[EXERCISE GOAL]: As the answer, give a copy of each line below that includes the word "cells".

[GIVEN ENTRIES]:
****************
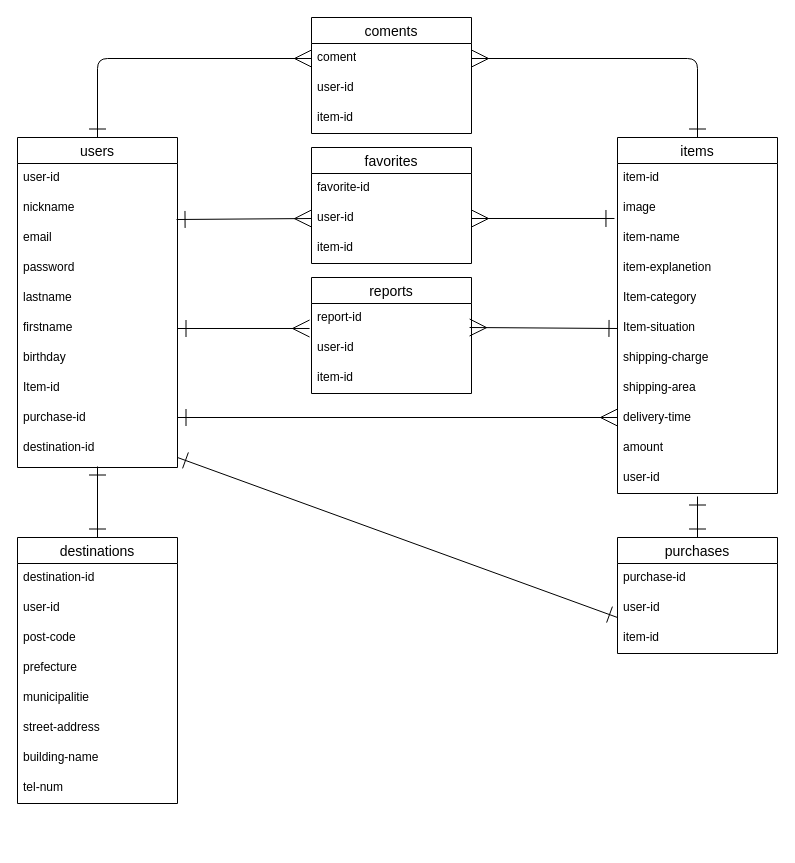
Above: test.dio in rrrnnn986954/furima-42324 (draw.io), before the change. Source tidied: cells renumbered, new cells numbered last; positions are measured from the earlier drawing's top-left corner, leaving out a move shared by most shapes. Both pictures are drawn from the tidied source at 100%, with x=0, y=0 at pixel (17, 17).
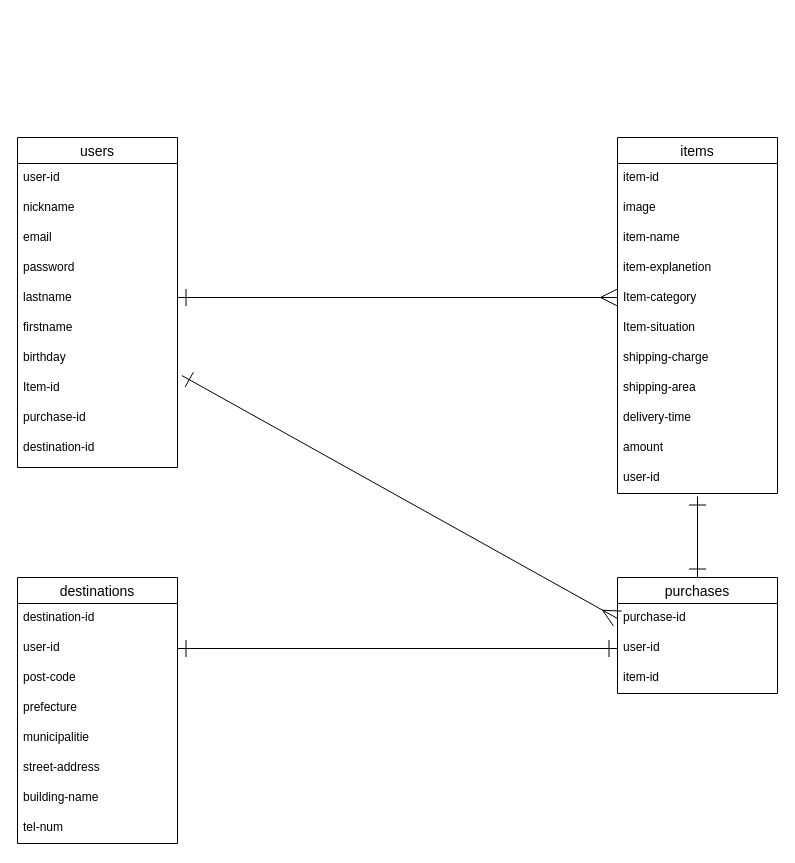
Above is the later version.

Commit message (it also covers changes not shown here):
データベース設計の修正１

The change refers to these unchanged cells:
```xml
<mxCell id="4" value="users" style="swimlane;fontStyle=0;horizontal=1;startSize=26;align=center;fontSize=14;" parent="1" vertex="1">
  <mxGeometry y="120" width="160" height="330" as="geometry" />
</mxCell>
<mxCell id="6" value="nickname" style="text;strokeColor=none;fillColor=none;spacingLeft=4;spacingRight=4;overflow=hidden;points=[[0,0.5],[1,0.5]];portConstraint=eastwest;fontSize=12;whiteSpace=wrap;html=1;" parent="4" vertex="1">
  <mxGeometry y="56" width="160" height="30" as="geometry" />
</mxCell>
<mxCell id="10" value="firstname" style="text;strokeColor=none;fillColor=none;spacingLeft=4;spacingRight=4;overflow=hidden;points=[[0,0.5],[1,0.5]];portConstraint=eastwest;fontSize=12;whiteSpace=wrap;html=1;" parent="4" vertex="1">
  <mxGeometry y="176" width="160" height="30" as="geometry" />
</mxCell>
<mxCell id="12" value="Item-id" style="text;strokeColor=none;fillColor=none;spacingLeft=4;spacingRight=4;overflow=hidden;points=[[0,0.5],[1,0.5]];portConstraint=eastwest;fontSize=12;whiteSpace=wrap;html=1;" parent="4" vertex="1">
  <mxGeometry y="236" width="160" height="30" as="geometry" />
</mxCell>
<mxCell id="14" value="destination-id" style="text;strokeColor=none;fillColor=none;spacingLeft=4;spacingRight=4;overflow=hidden;points=[[0,0.5],[1,0.5]];portConstraint=eastwest;fontSize=12;whiteSpace=wrap;html=1;" parent="4" vertex="1">
  <mxGeometry y="296" width="160" height="34" as="geometry" />
</mxCell>
<mxCell id="15" value="items" style="swimlane;fontStyle=0;horizontal=1;startSize=26;align=center;fontSize=14;" parent="1" vertex="1">
  <mxGeometry x="600" y="120" width="160" height="356" as="geometry" />
</mxCell>
<mxCell id="17" value="image" style="text;strokeColor=none;fillColor=none;spacingLeft=4;spacingRight=4;overflow=hidden;points=[[0,0.5],[1,0.5]];portConstraint=eastwest;fontSize=12;whiteSpace=wrap;html=1;" parent="15" vertex="1">
  <mxGeometry y="56" width="160" height="30" as="geometry" />
</mxCell>
<mxCell id="21" value="Item-situation" style="text;strokeColor=none;fillColor=none;spacingLeft=4;spacingRight=4;overflow=hidden;points=[[0,0.5],[1,0.5]];portConstraint=eastwest;fontSize=12;whiteSpace=wrap;html=1;" parent="15" vertex="1">
  <mxGeometry y="176" width="160" height="30" as="geometry" />
</mxCell>
<mxCell id="29" value="user-id" style="text;strokeColor=none;fillColor=none;spacingLeft=4;spacingRight=4;overflow=hidden;points=[[0,0.5],[1,0.5]];portConstraint=eastwest;fontSize=12;whiteSpace=wrap;html=1;" parent="27" vertex="1">
  <mxGeometry y="56" width="160" height="30" as="geometry" />
</mxCell>
<mxCell id="37" value="purchase-id" style="text;strokeColor=none;fillColor=none;spacingLeft=4;spacingRight=4;overflow=hidden;points=[[0,0.5],[1,0.5]];portConstraint=eastwest;fontSize=12;whiteSpace=wrap;html=1;" parent="36" vertex="1">
  <mxGeometry y="26" width="160" height="30" as="geometry" />
</mxCell>
<mxCell id="38" value="user-id" style="text;strokeColor=none;fillColor=none;spacingLeft=4;spacingRight=4;overflow=hidden;points=[[0,0.5],[1,0.5]];portConstraint=eastwest;fontSize=12;whiteSpace=wrap;html=1;" parent="36" vertex="1">
  <mxGeometry y="56" width="160" height="30" as="geometry" />
</mxCell>
```

The edit, as a diff of the source:
```diff
@@
-    <mxCell id="3" style="edgeStyle=orthogonalEdgeStyle;html=1;exitX=0.5;exitY=0;exitDx=0;exitDy=0;entryX=0;entryY=0.5;entryDx=0;entryDy=0;elbow=vertical;endArrow=ERmany;endFill=0;startArrow=ERone;startFill=0;endSize=15;startSize=15;targetPerimeterSpacing=15;sourcePerimeterSpacing=15;" parent="1" edge="1" source="4" target="53">
-      <mxGeometry relative="1" as="geometry" />
-    </mxCell>
@@
     <mxCell id="27" value="destinations" style="swimlane;fontStyle=0;horizontal=1;startSize=26;align=center;fontSize=14;" parent="1" vertex="1">
-      <mxGeometry y="520" width="160" height="266" as="geometry" />
+      <mxGeometry y="560" width="160" height="266" as="geometry" />
     </mxCell>
@@
     <mxCell id="36" value="purchases" style="swimlane;fontStyle=0;horizontal=1;startSize=26;align=center;fontSize=14;" parent="1" vertex="1">
-      <mxGeometry x="600" y="520" width="160" height="116" as="geometry" />
+      <mxGeometry x="600" y="560" width="160" height="116" as="geometry" />
     </mxCell>
@@
     <mxCell id="40" style="edgeStyle=none;html=1;exitX=1;exitY=0.5;exitDx=0;exitDy=0;entryX=0;entryY=0.5;entryDx=0;entryDy=0;startArrow=ERone;startFill=0;endArrow=ERmany;endFill=0;strokeWidth=1;endSize=15;targetPerimeterSpacing=15;startSize=15;sourcePerimeterSpacing=15;" parent="1" edge="1">
       <mxGeometry relative="1" as="geometry">
-        <mxPoint x="160" y="400" as="sourcePoint" />
-        <mxPoint x="600" y="400" as="targetPoint" />
+        <mxPoint x="160" y="280" as="sourcePoint" />
+        <mxPoint x="600" y="280" as="targetPoint" />
       </mxGeometry>
     </mxCell>
-    <mxCell id="41" style="edgeStyle=none;html=1;exitX=1;exitY=0.5;exitDx=0;exitDy=0;entryX=0;entryY=0.8;entryDx=0;entryDy=0;startArrow=ERone;startFill=0;endArrow=ERone;endFill=0;targetPerimeterSpacing=15;sourcePerimeterSpacing=15;endSize=15;startSize=15;entryPerimeter=0;" parent="1" edge="1" target="38">
-      <mxGeometry relative="1" as="geometry">
-        <mxPoint x="160" y="440" as="sourcePoint" />
-      </mxGeometry>
+    <mxCell id="41" style="edgeStyle=none;html=1;exitX=1.027;exitY=0.067;exitDx=0;exitDy=0;entryX=0;entryY=0.5;entryDx=0;entryDy=0;startArrow=ERone;startFill=0;endArrow=ERmany;endFill=0;targetPerimeterSpacing=15;sourcePerimeterSpacing=15;endSize=15;startSize=15;exitPerimeter=0;" parent="1" edge="1" source="12" target="37">
+      <mxGeometry relative="1" as="geometry" />
     </mxCell>
-    <mxCell id="42" style="edgeStyle=none;html=1;exitX=0.5;exitY=0;exitDx=0;exitDy=0;entryX=0.5;entryY=0.971;entryDx=0;entryDy=0;entryPerimeter=0;startArrow=ERone;startFill=0;endArrow=ERone;endFill=0;targetPerimeterSpacing=15;sourcePerimeterSpacing=15;endSize=15;startSize=15;" parent="1" edge="1" source="27" target="14">
+    <mxCell id="42" style="edgeStyle=none;html=1;exitX=1;exitY=0.5;exitDx=0;exitDy=0;entryX=0;entryY=0.5;entryDx=0;entryDy=0;startArrow=ERone;startFill=0;endArrow=ERone;endFill=0;targetPerimeterSpacing=15;sourcePerimeterSpacing=15;endSize=15;startSize=15;" parent="1" edge="1" source="29" target="38">
       <mxGeometry relative="1" as="geometry" />
     </mxCell>
@@
-    <mxCell id="44" value="favorites" style="swimlane;fontStyle=0;horizontal=1;startSize=26;align=center;fontSize=14;" parent="1" vertex="1">
-      <mxGeometry x="294" y="130" width="160" height="116" as="geometry" />
-    </mxCell>
-    <mxCell id="45" value="favorite-id" style="text;strokeColor=none;fillColor=none;spacingLeft=4;spacingRight=4;overflow=hidden;fontSize=12;whiteSpace=wrap;html=1;" parent="44" vertex="1">
-      <mxGeometry y="26" width="160" height="30" as="geometry" />
-    </mxCell>
-    <mxCell id="46" value="user-id" style="text;strokeColor=none;fillColor=none;spacingLeft=4;spacingRight=4;overflow=hidden;points=[[0,0.5],[1,0.5]];portConstraint=eastwest;fontSize=12;whiteSpace=wrap;html=1;" parent="44" vertex="1">
-      <mxGeometry y="56" width="160" height="30" as="geometry" />
-    </mxCell>
-    <mxCell id="47" value="item-id" style="text;strokeColor=none;fillColor=none;spacingLeft=4;spacingRight=4;overflow=hidden;fontSize=12;whiteSpace=wrap;html=1;" parent="44" vertex="1">
-      <mxGeometry y="86" width="160" height="30" as="geometry" />
-    </mxCell>
-    <mxCell id="48" value="reports" style="swimlane;fontStyle=0;horizontal=1;startSize=26;align=center;fontSize=14;" parent="1" vertex="1">
-      <mxGeometry x="294" y="260" width="160" height="116" as="geometry" />
-    </mxCell>
-    <mxCell id="49" value="report-id" style="text;strokeColor=none;fillColor=none;spacingLeft=4;spacingRight=4;overflow=hidden;points=[[0,0.5],[1,0.5]];portConstraint=eastwest;fontSize=12;whiteSpace=wrap;html=1;" parent="48" vertex="1">
-      <mxGeometry y="26" width="160" height="30" as="geometry" />
-    </mxCell>
-    <mxCell id="50" value="user-id" style="text;strokeColor=none;fillColor=none;spacingLeft=4;spacingRight=4;overflow=hidden;fontSize=12;whiteSpace=wrap;html=1;" parent="48" vertex="1">
-      <mxGeometry y="56" width="160" height="30" as="geometry" />
-    </mxCell>
-    <mxCell id="51" value="item-id" style="text;strokeColor=none;fillColor=none;spacingLeft=4;spacingRight=4;overflow=hidden;fontSize=12;whiteSpace=wrap;html=1;" parent="48" vertex="1">
-      <mxGeometry y="86" width="160" height="30" as="geometry" />
-    </mxCell>
-    <mxCell id="52" value="coments" style="swimlane;fontStyle=0;horizontal=1;startSize=26;align=center;fontSize=14;" parent="1" vertex="1">
-      <mxGeometry x="294" width="160" height="116" as="geometry" />
-    </mxCell>
-    <mxCell id="53" value="coment" style="text;strokeColor=none;fillColor=none;spacingLeft=4;spacingRight=4;overflow=hidden;points=[[0,0.5],[1,0.5]];portConstraint=eastwest;fontSize=12;whiteSpace=wrap;html=1;" parent="52" vertex="1">
-      <mxGeometry y="26" width="160" height="30" as="geometry" />
-    </mxCell>
-    <mxCell id="54" value="user-id" style="text;strokeColor=none;fillColor=none;spacingLeft=4;spacingRight=4;overflow=hidden;fontSize=12;whiteSpace=wrap;html=1;" parent="52" vertex="1">
-      <mxGeometry y="56" width="160" height="30" as="geometry" />
-    </mxCell>
-    <mxCell id="55" value="item-id" style="text;strokeColor=none;fillColor=none;spacingLeft=4;spacingRight=4;overflow=hidden;fontSize=12;whiteSpace=wrap;html=1;" parent="52" vertex="1">
-      <mxGeometry y="86" width="160" height="30" as="geometry" />
-    </mxCell>
-    <mxCell id="56" style="edgeStyle=none;html=1;exitX=0;exitY=0.5;exitDx=0;exitDy=0;entryX=0.994;entryY=0.867;entryDx=0;entryDy=0;entryPerimeter=0;endArrow=ERone;endFill=0;startArrow=ERmany;startFill=0;targetPerimeterSpacing=15;sourcePerimeterSpacing=15;endSize=15;startSize=15;" parent="1" edge="1" source="46" target="6">
-      <mxGeometry relative="1" as="geometry" />
-    </mxCell>
-    <mxCell id="57" style="edgeStyle=none;html=1;exitX=1;exitY=0.5;exitDx=0;exitDy=0;entryX=-0.019;entryY=0.833;entryDx=0;entryDy=0;entryPerimeter=0;startArrow=ERmany;startFill=0;endArrow=ERone;endFill=0;targetPerimeterSpacing=15;sourcePerimeterSpacing=15;endSize=15;startSize=15;" parent="1" edge="1" source="46" target="17">
-      <mxGeometry relative="1" as="geometry" />
-    </mxCell>
-    <mxCell id="58" style="edgeStyle=none;html=1;exitX=1;exitY=0.5;exitDx=0;exitDy=0;entryX=-0.012;entryY=0.833;entryDx=0;entryDy=0;entryPerimeter=0;startArrow=ERone;startFill=0;endArrow=ERmany;endFill=0;targetPerimeterSpacing=15;sourcePerimeterSpacing=15;endSize=15;startSize=15;" parent="1" edge="1" source="10" target="49">
-      <mxGeometry relative="1" as="geometry" />
-    </mxCell>
-    <mxCell id="59" style="edgeStyle=none;html=1;exitX=0;exitY=0.5;exitDx=0;exitDy=0;entryX=0.988;entryY=0.8;entryDx=0;entryDy=0;entryPerimeter=0;startArrow=ERone;startFill=0;endArrow=ERmany;endFill=0;targetPerimeterSpacing=15;sourcePerimeterSpacing=15;endSize=15;startSize=15;" parent="1" edge="1" source="21" target="49">
-      <mxGeometry relative="1" as="geometry" />
-    </mxCell>
-    <mxCell id="60" style="edgeStyle=orthogonalEdgeStyle;html=1;exitX=1;exitY=0.5;exitDx=0;exitDy=0;entryX=0.5;entryY=0;entryDx=0;entryDy=0;startArrow=ERmany;startFill=0;endArrow=ERone;endFill=0;targetPerimeterSpacing=15;sourcePerimeterSpacing=15;endSize=15;startSize=15;" parent="1" edge="1" source="53" target="15">
-      <mxGeometry relative="1" as="geometry" />
-    </mxCell>
```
****************
[EXERCISE ANSWER]:
Above: test.dio in rrrnnn986954/furima-42324 (draw.io), before the change. Source tidied: cells renumbered, new cells numbered last; positions are measured from the earlier drawing's top-left corner, leaving out a move shared by most shapes. Both pictures are drawn from the tidied source at 100%, with x=0, y=0 at pixel (17, 17).
The change refers to these unchanged cells:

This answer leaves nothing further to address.